**EXERCISE PROMPT:** Report back every line in the data that includes the string "true".

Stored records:

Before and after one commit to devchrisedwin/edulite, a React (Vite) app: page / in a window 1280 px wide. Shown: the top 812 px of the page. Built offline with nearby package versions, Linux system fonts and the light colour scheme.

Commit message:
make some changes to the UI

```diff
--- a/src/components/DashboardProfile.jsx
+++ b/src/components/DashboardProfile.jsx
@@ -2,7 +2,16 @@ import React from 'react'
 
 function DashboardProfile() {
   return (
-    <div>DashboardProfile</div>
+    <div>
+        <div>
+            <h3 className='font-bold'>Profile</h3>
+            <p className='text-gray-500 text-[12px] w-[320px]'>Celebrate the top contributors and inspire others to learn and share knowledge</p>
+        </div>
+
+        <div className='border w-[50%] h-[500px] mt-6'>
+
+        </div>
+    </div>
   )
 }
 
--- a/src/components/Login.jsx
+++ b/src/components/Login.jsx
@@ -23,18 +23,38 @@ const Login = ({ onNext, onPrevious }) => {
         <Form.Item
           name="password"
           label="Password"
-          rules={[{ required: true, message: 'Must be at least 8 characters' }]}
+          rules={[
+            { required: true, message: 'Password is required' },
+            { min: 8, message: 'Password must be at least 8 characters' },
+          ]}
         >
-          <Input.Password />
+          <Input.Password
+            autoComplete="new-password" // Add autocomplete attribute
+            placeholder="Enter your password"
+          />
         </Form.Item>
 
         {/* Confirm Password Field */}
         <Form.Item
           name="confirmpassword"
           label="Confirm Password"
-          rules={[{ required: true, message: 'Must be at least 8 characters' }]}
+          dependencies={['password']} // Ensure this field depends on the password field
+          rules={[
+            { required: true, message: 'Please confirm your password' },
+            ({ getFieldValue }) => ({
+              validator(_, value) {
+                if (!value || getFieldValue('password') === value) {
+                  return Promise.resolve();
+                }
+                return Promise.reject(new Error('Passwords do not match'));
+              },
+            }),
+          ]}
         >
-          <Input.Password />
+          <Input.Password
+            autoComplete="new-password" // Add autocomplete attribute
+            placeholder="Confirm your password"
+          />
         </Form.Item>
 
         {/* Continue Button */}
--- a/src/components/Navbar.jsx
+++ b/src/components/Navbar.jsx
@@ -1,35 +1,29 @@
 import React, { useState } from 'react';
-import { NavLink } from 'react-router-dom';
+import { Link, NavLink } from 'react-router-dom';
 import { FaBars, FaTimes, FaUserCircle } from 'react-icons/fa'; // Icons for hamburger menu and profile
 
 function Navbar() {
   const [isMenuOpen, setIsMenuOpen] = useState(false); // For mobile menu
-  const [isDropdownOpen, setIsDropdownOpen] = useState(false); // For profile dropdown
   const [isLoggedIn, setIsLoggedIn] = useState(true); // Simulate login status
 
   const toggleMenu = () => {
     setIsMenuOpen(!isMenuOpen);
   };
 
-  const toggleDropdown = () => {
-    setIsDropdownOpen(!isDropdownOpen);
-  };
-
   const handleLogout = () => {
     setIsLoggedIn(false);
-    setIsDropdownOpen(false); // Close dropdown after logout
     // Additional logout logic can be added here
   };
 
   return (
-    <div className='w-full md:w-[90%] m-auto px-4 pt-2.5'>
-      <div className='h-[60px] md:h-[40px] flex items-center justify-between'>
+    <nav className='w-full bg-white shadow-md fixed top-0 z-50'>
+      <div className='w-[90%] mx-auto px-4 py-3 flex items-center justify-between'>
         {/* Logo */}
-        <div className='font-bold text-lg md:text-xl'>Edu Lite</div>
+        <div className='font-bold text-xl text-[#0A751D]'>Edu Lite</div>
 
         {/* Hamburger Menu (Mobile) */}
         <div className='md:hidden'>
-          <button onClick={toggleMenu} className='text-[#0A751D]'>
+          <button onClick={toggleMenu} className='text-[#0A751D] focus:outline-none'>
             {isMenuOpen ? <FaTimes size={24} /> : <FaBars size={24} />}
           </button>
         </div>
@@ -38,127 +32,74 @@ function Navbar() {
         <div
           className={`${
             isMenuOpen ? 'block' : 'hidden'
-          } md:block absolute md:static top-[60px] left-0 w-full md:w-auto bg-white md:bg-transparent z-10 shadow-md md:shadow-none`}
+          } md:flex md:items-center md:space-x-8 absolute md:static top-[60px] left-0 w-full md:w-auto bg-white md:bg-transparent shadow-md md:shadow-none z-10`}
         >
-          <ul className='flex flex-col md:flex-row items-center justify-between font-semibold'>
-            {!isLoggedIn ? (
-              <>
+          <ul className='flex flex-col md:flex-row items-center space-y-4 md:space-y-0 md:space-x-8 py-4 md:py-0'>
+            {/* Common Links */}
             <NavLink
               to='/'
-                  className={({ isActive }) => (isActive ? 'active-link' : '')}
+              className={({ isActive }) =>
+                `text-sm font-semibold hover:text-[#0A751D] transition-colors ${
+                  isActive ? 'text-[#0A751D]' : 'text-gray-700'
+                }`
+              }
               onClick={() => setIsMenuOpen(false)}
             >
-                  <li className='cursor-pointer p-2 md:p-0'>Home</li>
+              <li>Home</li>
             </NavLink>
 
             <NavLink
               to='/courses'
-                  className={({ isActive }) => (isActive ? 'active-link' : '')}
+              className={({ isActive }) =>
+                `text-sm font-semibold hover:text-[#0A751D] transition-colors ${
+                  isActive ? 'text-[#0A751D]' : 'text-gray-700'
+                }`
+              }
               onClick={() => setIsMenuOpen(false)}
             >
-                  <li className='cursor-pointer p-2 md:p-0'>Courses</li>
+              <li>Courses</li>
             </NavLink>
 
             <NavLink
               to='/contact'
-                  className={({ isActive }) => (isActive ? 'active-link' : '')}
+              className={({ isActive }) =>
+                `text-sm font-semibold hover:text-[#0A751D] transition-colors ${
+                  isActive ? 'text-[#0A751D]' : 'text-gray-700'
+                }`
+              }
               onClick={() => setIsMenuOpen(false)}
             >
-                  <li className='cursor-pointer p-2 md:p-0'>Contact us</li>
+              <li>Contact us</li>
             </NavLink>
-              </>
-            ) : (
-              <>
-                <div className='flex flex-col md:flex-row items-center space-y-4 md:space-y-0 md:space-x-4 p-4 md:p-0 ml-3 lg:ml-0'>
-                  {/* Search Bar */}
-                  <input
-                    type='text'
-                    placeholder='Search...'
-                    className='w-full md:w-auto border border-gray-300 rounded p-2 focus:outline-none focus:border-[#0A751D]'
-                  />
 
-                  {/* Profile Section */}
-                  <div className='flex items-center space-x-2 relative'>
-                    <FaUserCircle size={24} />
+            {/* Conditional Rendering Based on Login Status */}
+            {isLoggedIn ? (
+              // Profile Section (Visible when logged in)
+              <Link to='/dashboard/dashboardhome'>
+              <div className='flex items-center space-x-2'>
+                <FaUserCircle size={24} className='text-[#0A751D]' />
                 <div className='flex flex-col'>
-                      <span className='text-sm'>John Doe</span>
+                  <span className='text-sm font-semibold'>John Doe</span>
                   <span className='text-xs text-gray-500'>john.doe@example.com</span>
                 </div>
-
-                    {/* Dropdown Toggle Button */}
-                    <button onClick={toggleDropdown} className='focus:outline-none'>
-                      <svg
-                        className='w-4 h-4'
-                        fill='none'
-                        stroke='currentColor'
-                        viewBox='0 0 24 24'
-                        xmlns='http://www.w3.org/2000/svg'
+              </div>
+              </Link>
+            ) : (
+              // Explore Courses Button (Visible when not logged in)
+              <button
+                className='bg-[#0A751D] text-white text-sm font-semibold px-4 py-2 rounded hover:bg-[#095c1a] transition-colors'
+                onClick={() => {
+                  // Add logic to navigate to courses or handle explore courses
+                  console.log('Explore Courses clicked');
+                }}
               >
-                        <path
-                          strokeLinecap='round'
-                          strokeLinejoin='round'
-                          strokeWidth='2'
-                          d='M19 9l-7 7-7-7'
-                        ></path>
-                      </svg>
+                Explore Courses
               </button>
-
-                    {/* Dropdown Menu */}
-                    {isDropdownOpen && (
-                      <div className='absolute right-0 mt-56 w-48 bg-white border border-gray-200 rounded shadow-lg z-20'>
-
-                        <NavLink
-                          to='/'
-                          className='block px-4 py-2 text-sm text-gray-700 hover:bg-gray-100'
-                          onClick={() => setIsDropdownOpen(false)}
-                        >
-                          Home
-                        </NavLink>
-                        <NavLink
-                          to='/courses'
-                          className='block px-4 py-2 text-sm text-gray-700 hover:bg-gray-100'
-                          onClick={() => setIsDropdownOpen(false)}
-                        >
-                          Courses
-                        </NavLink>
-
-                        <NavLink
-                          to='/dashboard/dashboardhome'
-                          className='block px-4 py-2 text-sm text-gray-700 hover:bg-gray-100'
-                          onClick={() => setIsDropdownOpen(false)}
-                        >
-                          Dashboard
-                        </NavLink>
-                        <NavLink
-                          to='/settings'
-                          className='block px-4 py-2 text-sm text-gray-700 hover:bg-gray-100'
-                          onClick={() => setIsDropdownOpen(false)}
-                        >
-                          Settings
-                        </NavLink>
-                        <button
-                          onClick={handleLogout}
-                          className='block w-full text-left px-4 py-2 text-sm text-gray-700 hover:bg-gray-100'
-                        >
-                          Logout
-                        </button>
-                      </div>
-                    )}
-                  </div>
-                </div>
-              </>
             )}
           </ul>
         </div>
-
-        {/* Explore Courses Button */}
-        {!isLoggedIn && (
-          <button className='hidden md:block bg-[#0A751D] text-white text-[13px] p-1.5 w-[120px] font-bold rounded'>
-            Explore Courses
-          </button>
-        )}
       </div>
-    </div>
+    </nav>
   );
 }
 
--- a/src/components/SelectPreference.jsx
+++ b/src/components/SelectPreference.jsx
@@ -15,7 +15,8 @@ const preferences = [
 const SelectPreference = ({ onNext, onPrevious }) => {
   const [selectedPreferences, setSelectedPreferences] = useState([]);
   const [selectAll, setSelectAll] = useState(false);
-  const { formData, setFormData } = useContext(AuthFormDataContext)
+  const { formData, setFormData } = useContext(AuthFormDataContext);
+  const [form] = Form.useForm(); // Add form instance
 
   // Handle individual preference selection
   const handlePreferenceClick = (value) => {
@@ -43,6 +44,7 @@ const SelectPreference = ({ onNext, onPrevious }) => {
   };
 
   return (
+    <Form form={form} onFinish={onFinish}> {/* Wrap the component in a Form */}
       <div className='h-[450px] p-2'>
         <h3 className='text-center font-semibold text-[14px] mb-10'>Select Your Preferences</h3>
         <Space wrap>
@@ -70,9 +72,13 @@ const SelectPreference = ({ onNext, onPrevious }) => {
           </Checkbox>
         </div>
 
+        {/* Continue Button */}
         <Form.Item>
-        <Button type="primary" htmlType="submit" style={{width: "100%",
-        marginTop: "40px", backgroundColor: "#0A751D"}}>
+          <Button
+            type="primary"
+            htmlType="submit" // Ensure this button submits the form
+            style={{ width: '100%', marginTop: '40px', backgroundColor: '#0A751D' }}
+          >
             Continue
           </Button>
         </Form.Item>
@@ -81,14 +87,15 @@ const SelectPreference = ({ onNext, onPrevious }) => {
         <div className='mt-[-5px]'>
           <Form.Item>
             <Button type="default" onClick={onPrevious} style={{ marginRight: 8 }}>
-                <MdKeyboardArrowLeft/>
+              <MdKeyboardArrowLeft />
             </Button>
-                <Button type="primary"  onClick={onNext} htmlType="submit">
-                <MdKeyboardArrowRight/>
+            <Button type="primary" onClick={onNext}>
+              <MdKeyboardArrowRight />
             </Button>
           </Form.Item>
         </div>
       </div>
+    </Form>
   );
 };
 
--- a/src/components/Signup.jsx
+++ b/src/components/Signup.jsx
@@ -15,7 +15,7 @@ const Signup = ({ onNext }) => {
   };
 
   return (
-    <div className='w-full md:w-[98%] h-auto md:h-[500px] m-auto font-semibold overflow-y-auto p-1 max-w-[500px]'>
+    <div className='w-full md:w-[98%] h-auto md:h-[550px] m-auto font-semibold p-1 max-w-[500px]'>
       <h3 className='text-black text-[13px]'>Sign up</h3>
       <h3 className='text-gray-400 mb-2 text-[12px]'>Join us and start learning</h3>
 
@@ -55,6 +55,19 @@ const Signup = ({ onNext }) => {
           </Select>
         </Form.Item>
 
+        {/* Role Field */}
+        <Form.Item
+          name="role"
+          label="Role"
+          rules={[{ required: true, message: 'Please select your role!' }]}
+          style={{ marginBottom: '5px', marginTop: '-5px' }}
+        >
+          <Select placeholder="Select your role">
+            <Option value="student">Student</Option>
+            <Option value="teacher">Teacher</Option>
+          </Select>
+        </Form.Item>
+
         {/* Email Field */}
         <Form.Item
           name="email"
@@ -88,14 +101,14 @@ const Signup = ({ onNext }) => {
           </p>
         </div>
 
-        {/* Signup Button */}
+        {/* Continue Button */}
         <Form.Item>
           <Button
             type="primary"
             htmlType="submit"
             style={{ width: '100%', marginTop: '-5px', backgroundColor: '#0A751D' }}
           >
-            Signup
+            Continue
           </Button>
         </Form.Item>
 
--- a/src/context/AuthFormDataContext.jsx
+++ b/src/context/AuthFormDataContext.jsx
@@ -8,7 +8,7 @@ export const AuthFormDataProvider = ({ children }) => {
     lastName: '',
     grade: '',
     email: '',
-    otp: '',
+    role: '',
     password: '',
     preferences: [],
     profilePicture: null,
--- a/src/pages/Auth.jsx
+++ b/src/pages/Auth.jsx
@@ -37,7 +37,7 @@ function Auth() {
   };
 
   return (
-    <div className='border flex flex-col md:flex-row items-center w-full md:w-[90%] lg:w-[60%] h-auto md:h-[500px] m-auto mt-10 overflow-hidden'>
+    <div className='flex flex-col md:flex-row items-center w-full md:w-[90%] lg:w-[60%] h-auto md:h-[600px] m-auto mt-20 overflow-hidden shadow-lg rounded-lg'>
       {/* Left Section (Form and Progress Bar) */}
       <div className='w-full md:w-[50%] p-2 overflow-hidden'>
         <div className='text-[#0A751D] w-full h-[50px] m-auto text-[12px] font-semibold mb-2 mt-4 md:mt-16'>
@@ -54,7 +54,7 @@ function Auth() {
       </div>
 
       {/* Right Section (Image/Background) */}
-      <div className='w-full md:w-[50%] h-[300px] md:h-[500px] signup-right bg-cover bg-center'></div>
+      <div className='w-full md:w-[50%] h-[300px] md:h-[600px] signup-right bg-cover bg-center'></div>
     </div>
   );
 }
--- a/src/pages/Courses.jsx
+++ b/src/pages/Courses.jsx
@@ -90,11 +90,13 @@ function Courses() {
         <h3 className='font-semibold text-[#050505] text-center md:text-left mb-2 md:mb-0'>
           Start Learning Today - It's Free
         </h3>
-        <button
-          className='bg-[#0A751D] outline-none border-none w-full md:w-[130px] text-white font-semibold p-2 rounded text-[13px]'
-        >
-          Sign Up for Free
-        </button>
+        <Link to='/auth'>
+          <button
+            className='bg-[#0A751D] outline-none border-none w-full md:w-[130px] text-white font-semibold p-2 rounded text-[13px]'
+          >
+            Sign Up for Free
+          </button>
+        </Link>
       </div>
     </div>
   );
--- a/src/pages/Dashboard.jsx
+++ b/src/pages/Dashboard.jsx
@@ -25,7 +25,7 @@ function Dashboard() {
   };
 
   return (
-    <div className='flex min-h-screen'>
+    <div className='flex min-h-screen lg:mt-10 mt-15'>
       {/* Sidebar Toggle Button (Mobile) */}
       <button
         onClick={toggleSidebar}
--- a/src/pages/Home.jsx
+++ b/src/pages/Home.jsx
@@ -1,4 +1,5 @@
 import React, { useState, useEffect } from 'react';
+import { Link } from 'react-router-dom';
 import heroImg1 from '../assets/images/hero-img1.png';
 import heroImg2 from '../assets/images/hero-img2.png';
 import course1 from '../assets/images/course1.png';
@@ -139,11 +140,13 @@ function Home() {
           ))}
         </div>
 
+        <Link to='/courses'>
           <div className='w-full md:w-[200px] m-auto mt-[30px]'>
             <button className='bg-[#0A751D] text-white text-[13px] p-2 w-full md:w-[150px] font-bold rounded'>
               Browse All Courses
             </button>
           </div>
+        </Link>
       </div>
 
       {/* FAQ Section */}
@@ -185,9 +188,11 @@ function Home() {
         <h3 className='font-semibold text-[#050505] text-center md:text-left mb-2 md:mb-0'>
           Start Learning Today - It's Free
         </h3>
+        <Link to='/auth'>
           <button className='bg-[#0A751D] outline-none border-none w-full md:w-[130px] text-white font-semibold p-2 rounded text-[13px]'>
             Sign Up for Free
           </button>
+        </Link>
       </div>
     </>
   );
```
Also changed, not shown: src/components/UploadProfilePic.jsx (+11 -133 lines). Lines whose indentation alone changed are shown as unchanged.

**WRITTEN SOLUTION:**
-          rules={[{ required: true, message: 'Must be at least 8 characters' }]}
+            { required: true, message: 'Password is required' },
-          rules={[{ required: true, message: 'Must be at least 8 characters' }]}
+            { required: true, message: 'Please confirm your password' },
   const [isLoggedIn, setIsLoggedIn] = useState(true); // Simulate login status
+          rules={[{ required: true, message: 'Please select your role!' }]}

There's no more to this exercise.